M

Definition of 'M'


The fifth letter of a Nasdaq stock symbol that specifies the issue is the firm's fourth class of preferred shares. Securities that are listed on the Nasdaq exchange have four or five letters.

When a fifth letter appears, it identifies the issue as being one that is other than a single issue of common stock or capital stock. A "P" indicates that the issue is the company's first class of preferred shares; an "O" indicates that the issue is the company's second class of preferred shares; "N" indicates the third class of preferred shares. "M" indicates the fourth class.

Investopedia explains 'M'


Preferred shares give holders a class of ownership that has a higher claim on assets and earnings than holders of the company's common stock. Dividends for preferred shares are paid out before dividends to common stockholders.
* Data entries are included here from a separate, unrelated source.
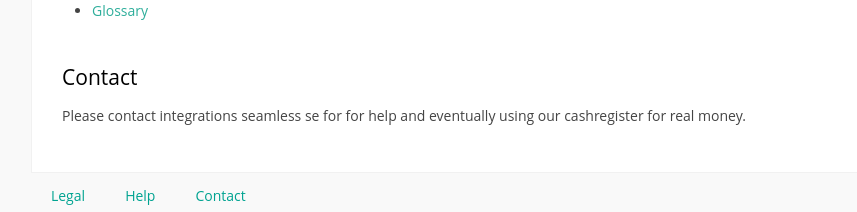
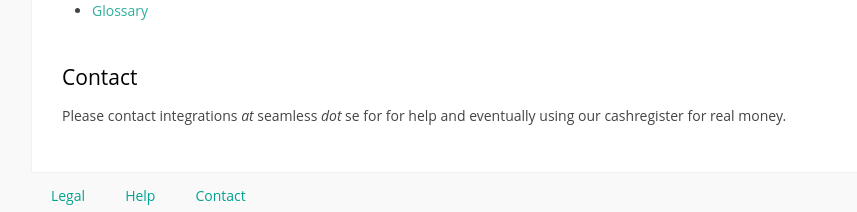
Before and after one commit to SeamlessDistribution/SeamlessDistribution.github.io, a Jekyll site: the page built from index.md, in a window 1280 px wide and 1204 px high. Shown: the part 989-1201 px from the top of the window, without its empty margins (184-1041 px from the left). Built offline with Jekyll 4.4.1, drawn with Linux system fonts in a browser that asks for light colours; nearby versions of some CDN libraries.

Commit message:
Update index.md

```diff
--- a/index.md
+++ b/index.md
@@ -32,5 +32,5 @@ Now you can start exploring different ways of using payments
 
 ### Contact
 
-Please contact integrations <at> seamless <dot> se for for help and
+Please contact integrations *at* seamless *dot* se for for help and
 eventually using our cashregister for real money.
```
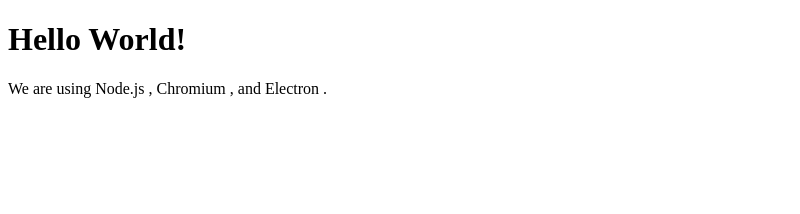
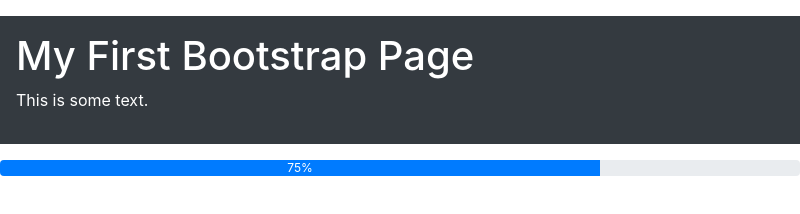
Before and after one commit to Draeconis/projects, an Electron app: page devicestechlead/app.asar/index.html in a window 800 px wide. Drawn offline with nearby package versions, Linux system fonts and the light colour scheme.

Commit message:
added fontawesome, bootstrap, popperjs and jquery, basic progress bar

```diff
--- a/devicestechlead/app.asar/index.html
+++ b/devicestechlead/app.asar/index.html
@@ -5,13 +5,27 @@
     <!-- https://developer.mozilla.org/en-US/docs/Web/HTTP/CSP -->
     <meta http-equiv="Content-Security-Policy" content="default-src 'self'; script-src 'self'">
     <meta http-equiv="X-Content-Security-Policy" content="default-src 'self'; script-src 'self'">
+    <meta name="viewport" content="width=device-width, initial-scale=1">
+    <link rel="stylesheet" href="node_modules/bootstrap/dist/css/bootstrap.min.css">
+    <script src="node_modules/jquery/dist/jquery.min.js"></script>
+    <script src="node_modules/popper.js/dist/popper.min.js"></script>
+    <script src="node_modules/bootstrap/dist/js/bootstrap.min.js"></script>
     <title>Hello World!</title>
   </head>
   <body>
-    <h1>Hello World!</h1>
+    <!-- <h1>Hello World!</h1>
     We are using Node.js <span id="node-version"></span>,
     Chromium <span id="chrome-version"></span>,
-    and Electron <span id="electron-version"></span>.
+    and Electron <span id="electron-version"></span>. -->
+
+    <div class="container-fluid p-3 my-3 bg-dark text-white">
+      <h1>My First Bootstrap Page</h1>
+      <p>This is some text.</p>
+    </div>
+
+    <div class="progress">
+      <div class="progress-bar w-75" role="progressbar" aria-valuenow="75" aria-valuemin="0" aria-valuemax="100">75%</div>
+    </div>
 
     <!-- You can also require other files to run in this process -->
     <script src="./renderer.js"></script>
```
However, preferred shareholders generally do not have any voting rights. Dividends for preferred shares are fixed; that is, they do not fluctuate like the dividends for the company's common shares. Nasdaq symbols utilize other fifth-letter identifiers such as "A" for class A shares; "B" for class B shares, "C" for issuer qualification exception; "D" for new issue; "E" for delinquent.



comments powered by Disqus
Hot Definitions
  1. Odious Debt

    Money borrowed by one country from another country and then misappropriated by national rulers. A nation's debt becomes odious debt when government leaders use borrowed funds in ways that don't benefit or even oppress citizens. Some legal scholars argue that successor governments should not be held accountable for odious debt incurred by earlier regimes, but there is no consensus on how odious debt should actually be treated.
  2. Takeover

    A corporate action where an acquiring company makes a bid for an acquiree. If the target company is publicly traded, the acquiring company will make an offer for the outstanding shares.
  3. Harvest Strategy

    A strategy in which investment in a particular line of business is reduced or eliminated because the revenue brought in by additional investment would not warrant the expense. A harvest strategy is employed when a line of business is considered to be a cash cow, meaning that the brand is mature and is unlikely to grow if more investment is added.
  4. Stop-Limit Order

    An order placed with a broker that combines the features of stop order with those of a limit order. A stop-limit order will be executed at a specified price (or better) after a given stop price has been reached. Once the stop price is reached, the stop-limit order becomes a limit order to buy (or sell) at the limit price or better.
  5. Pareto Principle

    A principle, named after economist Vilfredo Pareto, that specifies an unequal relationship between inputs and outputs. The principle states that, for many phenomena, 20% of invested input is responsible for 80% of the results obtained. Put another way, 80% of consequences stem from 20% of the causes.
  6. Pareto Principle

    A principle, named after economist Vilfredo Pareto, that specifies an unequal relationship between inputs and outputs. The principle states that, for many phenomena, 20% of invested input is responsible for 80% of the results obtained. Put another way, 80% of consequences stem from 20% of the causes.
Trading Center